Finally 100% Rancher!

I was in Portland at Write the Docs this summer with my coworkers where I gave a lightning talk, mostly about my research but partly describing the value of technical writing skills when writing a thesis. Offstage I bumped into Sharon Campbell, Editorial Manager at DigitalOcean. I told her how happy I was to be a customer of DO and asked if she could recommend an orchestration platform for Docker that wasn’t quite as intense as Kubernetes, and she pointed me at Rancher.

Rancher is just my speed. At its simplest, it is a collection of environments, each of which is a collection of stacks, each of which is effectively a collection of Docker containers and volumes defined by a docker-compose.yml file. This is the level at which I operate – three to five containers per stack, all working directly together. How hard could it be to Docker all the things?

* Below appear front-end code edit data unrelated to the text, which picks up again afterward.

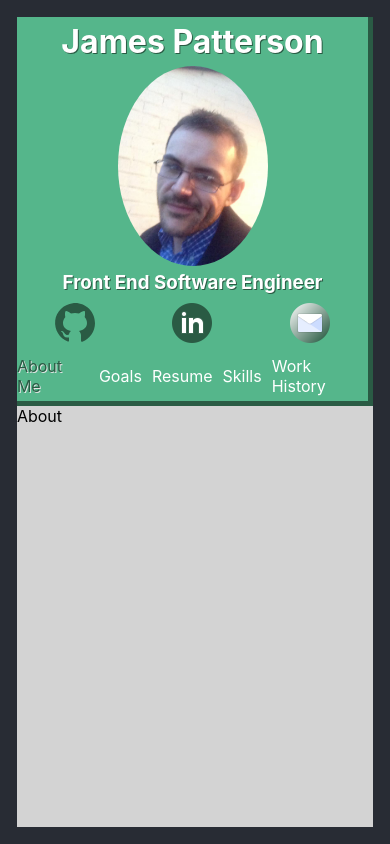
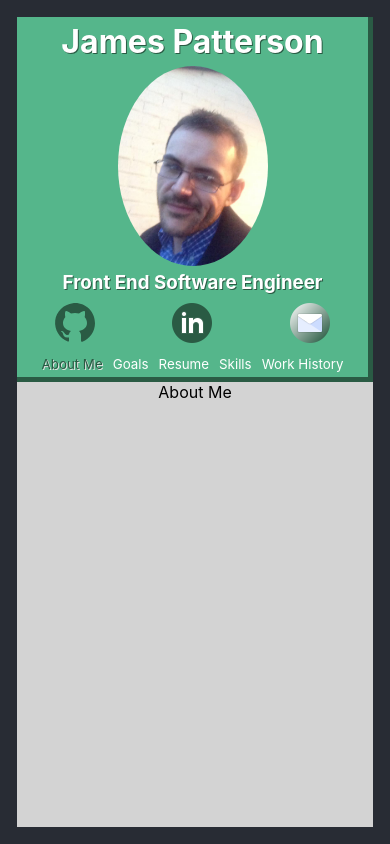
Before and after one commit to xrzy1985/react-js-portfolio, a React (Create React App) app: page / in a window 390 px wide. Built offline with nearby package versions, Linux system fonts and the light colour scheme.

Commit message:
redesign, add hooks, start about me section

```diff
--- a/package.json
+++ b/package.json
@@ -1,6 +1,6 @@
 {
   "name": "portfolio",
-  "version": "0.2.2",
+  "version": "0.2.3",
   "private": true,
   "dependencies": {
     "@testing-library/jest-dom": "^5.16.5",
--- a/src/App.js
+++ b/src/App.js
@@ -2,11 +2,13 @@ import './App.scss';
 // COMPONENTS
 // import Header from './components/header/header';
 import Main from './components/main/main';
+import { useState } from 'react';
 
 function App() {
+  const [selections] = useState(['About Me', 'Goals', 'Resume', 'Skills', 'Work History']);
   return (
     <>
-      <Main />
+      <Main selections={selections}/>
     </>
   );
 }
--- /dev/null
+++ b/src/components/content/about/about.js
@@ -0,0 +1,14 @@
+import './about.scss';
+
+export default function About(props) {
+    return (
+        <section className="about-section">
+            <div>
+                {props.selected}
+            </div>
+            <div>
+
+            </div>
+        </section>
+    );
+}
--- /dev/null
+++ b/src/components/content/about/about.scss
@@ -0,0 +1,6 @@
+.about-section {
+    display: flex;
+    flex-direction: column;
+    align-items: center;
+    justify-content: center;
+}
--- a/src/components/header/header.js
+++ b/src/components/header/header.js
@@ -1,30 +1,49 @@
 import './header.scss';
-import { useState } from 'react';
+import linkedIn from '../../assets/linkedIn.png';
+import github from '../../assets/github.svg';
+import email from '../../assets/email.png';
+import photo from '../../assets/profile.jpg';
+import { useEffect, useState } from 'react';
 
 export default function Header(props) {
-    const [email] = useState('jamespatterson.feswe@yahoo.com');
-    const [details] = useState([
-        'James Patterson', 'Front End Software Engineer',
+    const [alts] = useState([
+        'A man named James smiling with short hair and a grin on his face',
+        'linked in profile link',
+        'A link to email James\' directly',
+        'github link to James\' repositories']);
+    const [links] = useState([
+        'https://github.com/xrzy1985',
         'https://www.linkedin.com/in/james-earl-patterson',
-        'https://github.com/xrzy1985',
-        `mailto: ${email}`,
-    ]);
+        'mailto:jamespatterson.feswe@yahoo.com',
+        '../../assets/profile.jpg']);
+    const [selections] = useState(props.selections);
+    const [selected, setSelected] = useState(selections[0]);
+    const [selectedCss] = useState({ 'color': '#2A5B44','textShadow': '1px 1px #E3E3E3' });
+    const [sources] = useState([github, linkedIn, email]);
+
+    useEffect(() => {
+        props.changeContent(selected);
+    }, [props, selected]);
+
     return (
-        <div></div>
-        // <header>
-        //     <div class="header">
-        //         <h1>{details[0]}</h1>
-        //         <h3>{details[1]}</h3>
-        //         <h5>
-        //             <a href={details[2]}>LinkedIn</a> |
-        //             <a href={details[3]}>GitHub</a> |
-        //             <a href={details[4]}>Email</a>
-        //         </h5>
-        //         <div class="profile-photo">
-        //             <img src={require('../../assets/profile.jpg')}
-        //                 alt="A man named James smiling with short hair and a grin on his face" height="200px" />
-        //         </div>
-        //     </div>
-        // </header>
+        <header className="left-bar">
+            <h1 className="wrapper shadow"> James Patterson </h1>
+            <img src={photo} alt={alts[0]} height="200px"/>
+            <h3 className="wrapper shadow">Front End Software Engineer</h3>
+            <div className="links-bar">
+                {
+                    sources.map((src, i) => {
+                        return <a href={links[i]} key={`${src}_${i}`}><img key={`$img_${i}`} src={src} alt={alts[i + 1]} /></a>
+                    })
+                }
+            </div>
+            <div className="paths wrapper">
+                {
+                    selections.map((s, i) => {
+                        return <span onClick={() => {setSelected(s)}} key={s} style={selected === s ? selectedCss : null }>{s}</span>
+                    })
+                }
+            </div>
+        </header>
     );
 }
--- a/src/components/header/header.scss
+++ b/src/components/header/header.scss
@@ -1,27 +1,92 @@
-// $base-color: #61DAFB;
-// $border-dark: rgba($base-color, 0.88);
+.left-bar {
+    height: calc(100% - 5px);
+    width: 25vw;
+    background-color: #55B68B;
+    border-right-style: outset;
+    border-bottom-style: outset;
+    border-right: 5px solid #2A5B44;
+    border-bottom: 5px solid #2A5B44;
+    overflow: auto;
+    display: flex;
+    flex-direction: column;
+    align-items: center;
+    justify-content: flex-start;
 
-// .header {
-//     display: flex;
-//     align-items: center;
-//     justify-content: center;
-//     flex-direction: column;
-//     background-image: linear-gradient($base-color, white);
+    .wrapper {
+        margin: 20px 0;
+    }
 
-//     h1, h2, h3, h5, a {
-//         color: #0265E2;
-//         text-shadow: .75px .75px #fff;
-//     }
-// }
+    .shadow {
+        text-shadow: 1px 1px #2A5B44;
+    }
 
-// .profile-photo {
-//     display: flex;
-//     align-items: center;
-//     justify-content: center;
+    h1, h3, .paths {
+        color: white;
+    }
 
-//     img {
-//         border-radius: 50%;
-//         border-style: outset;
-//         margin: 5vh 0;
-//     }
-// }
+    img {
+        border-radius: 50%;
+    }
+
+    .links-bar {
+        display: flex;
+        flex-direction: row;
+        align-items: center;
+        justify-content: space-around;
+        width: 100%;
+    }
+
+    .paths {
+        display: flex;
+        flex-direction: column;
+        align-items: center;
+        justify-content: center;
+        gap: 20px;
+    }
+
+    .content {
+        height: 100%;
+        @media screen and (min-width: 1024px) {
+            width: 100%;
+            overflow: initial;
+        }
+    }
+
+    @media only screen and (max-width: 1100px) {
+        .left-bar {
+            width: 100%;
+        }
+
+        .wrapper {
+            margin: 5px 0;
+        }
+
+        .links-bar {
+            display: flex;
+            flex-direction: row;
+            align-items: center;
+            justify-content: space-around;
+            width: 100%;
+        }
+
+        .paths {
+            display: flex;
+            flex-direction: row;
+            align-items: center;
+            justify-content: center;
+            gap: 10px;
+            @media only screen and (max-width: 420px) {
+                font-size: smaller;
+            }
+        }
+    }
+}
+
+@media only screen and (max-width: 1100px) {
+
+    .left-bar {
+        overflow: initial;
+        width: calc(100% - 5px);
+        height: auto;
+    }
+}
--- a/src/components/main/main.js
+++ b/src/components/main/main.js
@@ -1,55 +1,26 @@
 import './main.scss';
-import linkedIn from '../../assets/linkedIn.png';
-import github from '../../assets/github.svg';
-import email from '../../assets/email.png';
+import About from '../content/about/about';
+import Header from '../header/header';
 import { useState } from 'react';
 
 export default function Main(props) {
-    const [selections] = useState(['About', 'Goals', 'Resume', 'Skills', 'Work History']);
+    const [selections] = useState(props.selections);
     const [selected, setSelected] = useState(selections[0]);
-    const [selectedCss] = useState({ 'color': '#2A5B44','text-shadow': '1px 1px #E3E3E3' });
 
-    return (
-        <div className="main">
-            <div className="left-bar">
-                <h1 className="wrapper shadow"> James Patterson </h1>
-                <img src={require('../../assets/profile.jpg')}
-                    alt="A man named James smiling with short hair and a grin on his face" height="200px"/>
-                <h3 class="wrapper shadow">Front End Software Engineer</h3>
-                <div className="links-bar">
-                    <a href="https://github.com/xrzy1985">
-                        <img src={github} alt="github link to James' repositories" />
-                    </a>
-                    <a href="https://www.linkedin.com/in/james-earl-patterson">
-                        <img src={linkedIn} alt="linked in profile link" />
-                    </a>
-                    <a href="mailto:jamespatterson.feswe@yahoo.com">
-                        <img src={email} alt="A link to email James' directly" />
-                    </a>
-                </div>
-                <div className="paths wrapper">
-                    <span onClick={ () => { setSelected(selections[0]); }} style={ selected === selections[0] ? selectedCss : null }>
-                        About Me
-                    </span>
-                    <span onClick={ () => { setSelected(selections[1]); }} style={ selected === selections[1] ? selectedCss : null }>
-                        Goals
-                    </span>
-                    <span onClick={ () => { setSelected(selections[2]); }} style={ selected === selections[2] ? selectedCss : null }>
-                        Resume
-                    </span>
-                    <span onClick={ () => { setSelected(selections[3]); }} style={ selected === selections[3] ? selectedCss : null }>
-                        Skills
-                    </span>
-                    <span onClick={ () => { setSelected(selections[4]); }} style={ selected === selections[4] ? selectedCss : null }>
-                        Work History
-                    </span>
-                </div>
-            </div>
-            <div style={{ 'height': '100%', 'width': '75vw', 'overflow': 'auto' }}>
-                { selected === selections[0] ? <span>{selections[0]}</span> :
-                    selected === selections[1] ? <span>{selections[1]}</span> :
-                    selected === selections[2] ? <span>{selections[2]}</span> :
-                <div style={{'display': 'flex', 'flex-direction': 'column'}}>
+    const changeContent = (content) => setSelected(content);
+
+    const getComponent = () => {
+        switch (selected) {
+            case selections[0]:
+                return <About selected={selected}/>
+            case selections[1]:
+                return <span>{selections[1]}</span>
+            case selections[2]:
+                return <span>{selections[2]}</span>
+            case selections[3]:
+                return <span>{selections[3]}</span>
+            case selections[4]:
+                return <div style={{'display': 'flex', 'flexDirection': 'column'}}>
                 <p>span</p>
                 <p>span</p>
                 <p>span</p>
@@ -120,8 +91,17 @@ export default function Main(props) {
                 <p>span</p>
                 <p>last</p>
             </div>
+            default:
+                return null
         }
+    };
+
+    return (
+        <main className="main">
+            <Header selections={selections} changeContent={changeContent}/>
+            <div className="content">
+                { getComponent() }
             </div>
-        </div>
+        </main>
     );
 }
--- a/src/components/main/main.scss
+++ b/src/components/main/main.scss
@@ -8,93 +8,15 @@
 
     @media only screen and (max-width: 1100px) {
         display: block;
-        // flex-direction: column;
-
-        .left-bar {
-            overflow: initial;
-            width: calc(100% - 5px);
-            height: auto;
-        }
     }
 }
 
-.left-bar {
-    height: calc(100% - 5px);
-    width: 25vw;
-    background-color: #55B68B;
-    border-right-style: outset;
-    border-bottom-style: outset;
-    border-right: 5px solid #2A5B44;
-    border-bottom: 5px solid #2A5B44;
+.content {
     overflow: auto;
-    display: flex;
-    flex-direction: column;
-    align-items: center;
-    justify-content: flex-start;
 
-    .wrapper {
-        margin: 20px 0;
+    @media only screen and (min-width: 1100px) {
+        height: 100%;
+        width: 75vw;
     }
 
-    .shadow {
-        text-shadow: 1px 1px #2A5B44;
-    }
-
-    h1, h3, .paths {
-        color: white;
-    }
-
-    img {
-        border-radius: 50%;
-    }
-
-    .links-bar {
-        display: flex;
-        flex-direction: row;
-        align-items: center;
-        justify-content: space-around;
-        width: 100%;
-    }
-
-    .paths {
-        display: flex;
-        flex-direction: column;
-        align-items: center;
-        justify-content: center;
-        gap: 20px;
-    }
-
-    .content {
-        height: 100%;
-        @media screen and (min-width: 1024px) {
-            width: 100%;
-            overflow: initial;
-        }
-    }
-
-    @media only screen and (max-width: 1100px) {
-        .left-bar {
-            width: 100%;
-        }
-
-        .wrapper {
-            margin: 5px 0;
-        }
-
-        .links-bar {
-            display: flex;
-            flex-direction: row;
-            align-items: center;
-            justify-content: space-around;
-            width: 100%;
-        }
-
-        .paths {
-            display: flex;
-            flex-direction: row;
-            align-items: center;
-            justify-content: center;
-            gap: 10px;
-        }
-    }
 }
```
Lines whose indentation alone changed are shown as unchanged.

So first I did an audit of all the things we as a family have in the cloud. I came up with two Django apps, a Minecraft server, mail for a bunch of domains, three static websites and a couple of blogs. Wow! The most important Django app (pyment) had already been Dockerified during development, so that was relatively easy to move. The static websites and blogs were also simple. Minecraft looked hard at first but turned out to be one of the simplest changes. Mail was a little exciting as previously I’d been using Mail-in-a-Box which was nice but not quite right for me. I loved the LetsEncrypt support but chafed under the static site constraints.

For mail, was what I eventually chose as a replacement – no webmail, but everything else was great. I decided that I needed to LetsEncrypt as much as possible so I found which was perfect for my needs. I use this code to proxy both my Rancher server and the private Docker registry I set up to host my growing collection of containers. Within Rancher’s orchestration, I found a catalog entry which did the same kind of LE proxy for Rancher stacks at – this is the cornerstone of all my secured content. The static sites and blogs were trivial to set up with HTTPS using this catalog entry. The Django apps were the last to move due to their complexity. I updated them from Python 2.7 and Django 1.7 to Python 3.5 and Django 1.10 before migrating them to the new platform, with the last app moving this afternoon.

I needed some additional tools to support this new design. Rancher has an external-dns tool which works with AWS’s Route 53 and others to dynamically update DNS based on stacks and containers, but it didn’t support DO’s DNS API so I fixed that. My PR isn’t quite ready for prime time, but it does everything I need it to do right now. It’s on the list of things to get cleaned up eventually! I also had to come up with a backup strategy. I’m not entirely satisfied with my tool but it works well on files and just needs database support to be complete.

I’m almost done backing up the old server. Once that’s complete, I’m going to shut it down for a week and make sure that all is well. If so, I’ll decommission the old droplet and build a test cluster for Rancher 1.2, which just came out last week. Never a dull moment!